Date: 16XX                                                                             
Mint: Potosi
Assayer: "O" Rosa “the wheel”                                                 
Grade: XF
Description: Philip IV " La Capitana" Cob. Counter stamped “F”. This counter stamp has a C1 rating on the rarity scale. C1 was somewhat common. (Saltwater Effect). Obverse: Bold strike on Greek Cross side.  Partial date of 16XX visible. Reverse: Clear and bold strike on the Hapsburg Shield side.  Crow marked with a crown over “F”. the mint mark, Assayer, denomination “8”, are all clearly visible. A solid survivor from the Potosi Scandal, showing a good stamp, clear host features and a good weight.
History: The wreck of the Capitana, or the lead ship of the Spanish South Seas.

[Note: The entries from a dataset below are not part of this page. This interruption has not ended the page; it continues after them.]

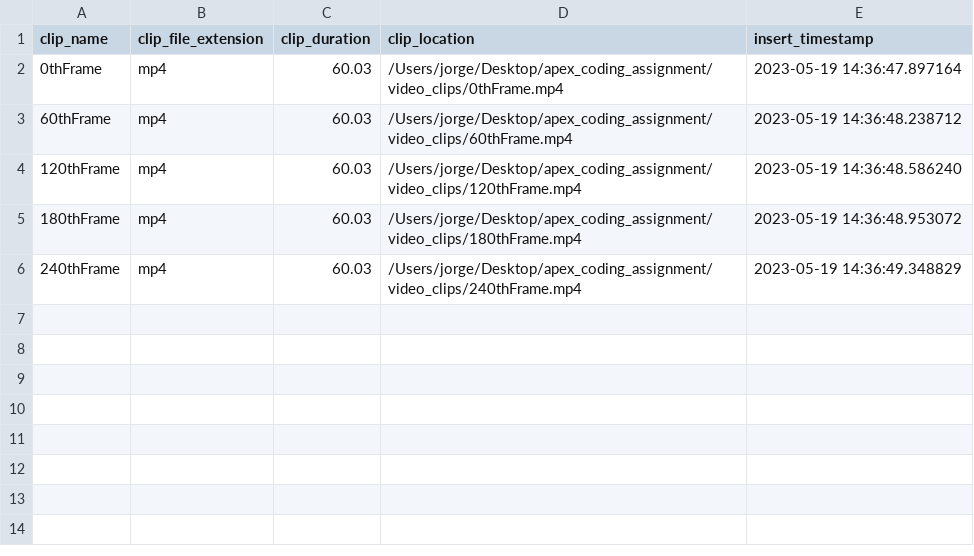
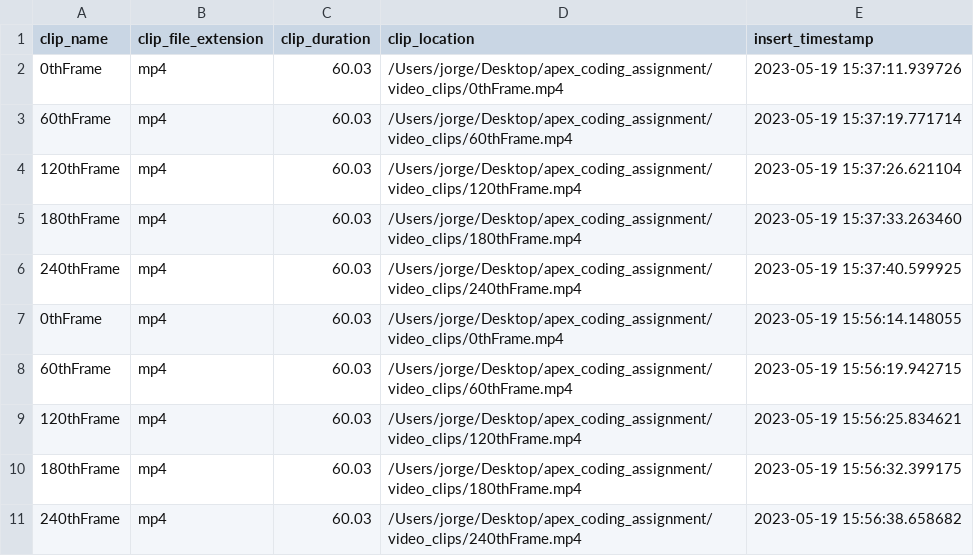
Before and after one commit to Jorgezepmed/Python_ApexAssignment, a CSV file: report/generated_video_files.csv, drawn as a sheet.

```diff
--- a/report/generated_video_files.csv
+++ b/report/generated_video_files.csv
@@ -1,6 +1,11 @@
 clip_name,clip_file_extension,clip_duration,clip_location,insert_timestamp
-0thFrame,mp4,60.03,/Users/jorge/Desktop/apex_coding_assignment/video_clips/0thFrame.mp4,2023-05-19 14:36:47.897164
-60thFrame,mp4,60.03,/Users/jorge/Desktop/apex_coding_assignment/video_clips/60thFrame.mp4,2023-05-19 14:36:48.238712
-120thFrame,mp4,60.03,/Users/jorge/Desktop/apex_coding_assignment/video_clips/120thFrame.mp4,2023-05-19 14:36:48.586240
-180thFrame,mp4,60.03,/Users/jorge/Desktop/apex_coding_assignment/video_clips/180thFrame.mp4,2023-05-19 14:36:48.953072
-240thFrame,mp4,60.03,/Users/jorge/Desktop/apex_coding_assignment/video_clips/240thFrame.mp4,2023-05-19 14:36:49.348829
+0thFrame,mp4,60.03,/Users/jorge/Desktop/apex_coding_assignment/video_clips/0thFrame.mp4,2023-05-19 15:37:11.939726
+60thFrame,mp4,60.03,/Users/jorge/Desktop/apex_coding_assignment/video_clips/60thFrame.mp4,2023-05-19 15:37:19.771714
+120thFrame,mp4,60.03,/Users/jorge/Desktop/apex_coding_assignment/video_clips/120thFrame.mp4,2023-05-19 15:37:26.621104
+180thFrame,mp4,60.03,/Users/jorge/Desktop/apex_coding_assignment/video_clips/180thFrame.mp4,2023-05-19 15:37:33.263460
+240thFrame,mp4,60.03,/Users/jorge/Desktop/apex_coding_assignment/video_clips/240thFrame.mp4,2023-05-19 15:37:40.599925
+0thFrame,mp4,60.03,/Users/jorge/Desktop/apex_coding_assignment/video_clips/0thFrame.mp4,2023-05-19 15:56:14.148055
+60thFrame,mp4,60.03,/Users/jorge/Desktop/apex_coding_assignment/video_clips/60thFrame.mp4,2023-05-19 15:56:19.942715
+120thFrame,mp4,60.03,/Users/jorge/Desktop/apex_coding_assignment/video_clips/120thFrame.mp4,2023-05-19 15:56:25.834621
+180thFrame,mp4,60.03,/Users/jorge/Desktop/apex_coding_assignment/video_clips/180thFrame.mp4,2023-05-19 15:56:32.399175
+240thFrame,mp4,60.03,/Users/jorge/Desktop/apex_coding_assignment/video_clips/240thFrame.mp4,2023-05-19 15:56:38.658682
```
Also changed, not shown: 7 other files.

(Pacific) Fleet, would become the largest loss ever experienced by the Spanish armada. After striking the Punta Santa Elena reefs, The Jesus María de la Limpia Concepción lost a reported 3,000,000 pesos of silver, extended to a total of approximately 10 million pesos when considering the un-recorded contraband and treasure aboard. Sadly, due to the unregistered cargo that was stored atop the anchor cables and foredeck, the crew was unable to use the anchors for safe stoppage. For context, the entire annual silver production in Peru was around 6-7 million pesos, suggesting that the Concepción was carrying almost one and a half years of peso production. For eight years after the wreck, the Spanish managed to salvage a vast majority of the lost 'official' 3 million pesos and would later recover even more coins, causing a scandal due to the mismatch of monetary records. Ironically, and sadly, the main salvager of the wreck was the Concepción's silver master, Bernardo de Campos, who is blamed for the overload of unregistered contraband that contributed to the ship's tragedy. The lowest deck would be unreachable until modern divers and salvaging equipment were used during the mid-1990s. After equally splitting the recovered coins with the Ecuadorian government in 1998, officially around 2,500 coins would appear at auction in 1999. These were almost exclusively Potosí 8 and 4 Reales that were in excellent condition, including countermarked issues (1649-1652), transitional issues of 1652, and post-transitional pillars-and-waves cobs (1653-1654).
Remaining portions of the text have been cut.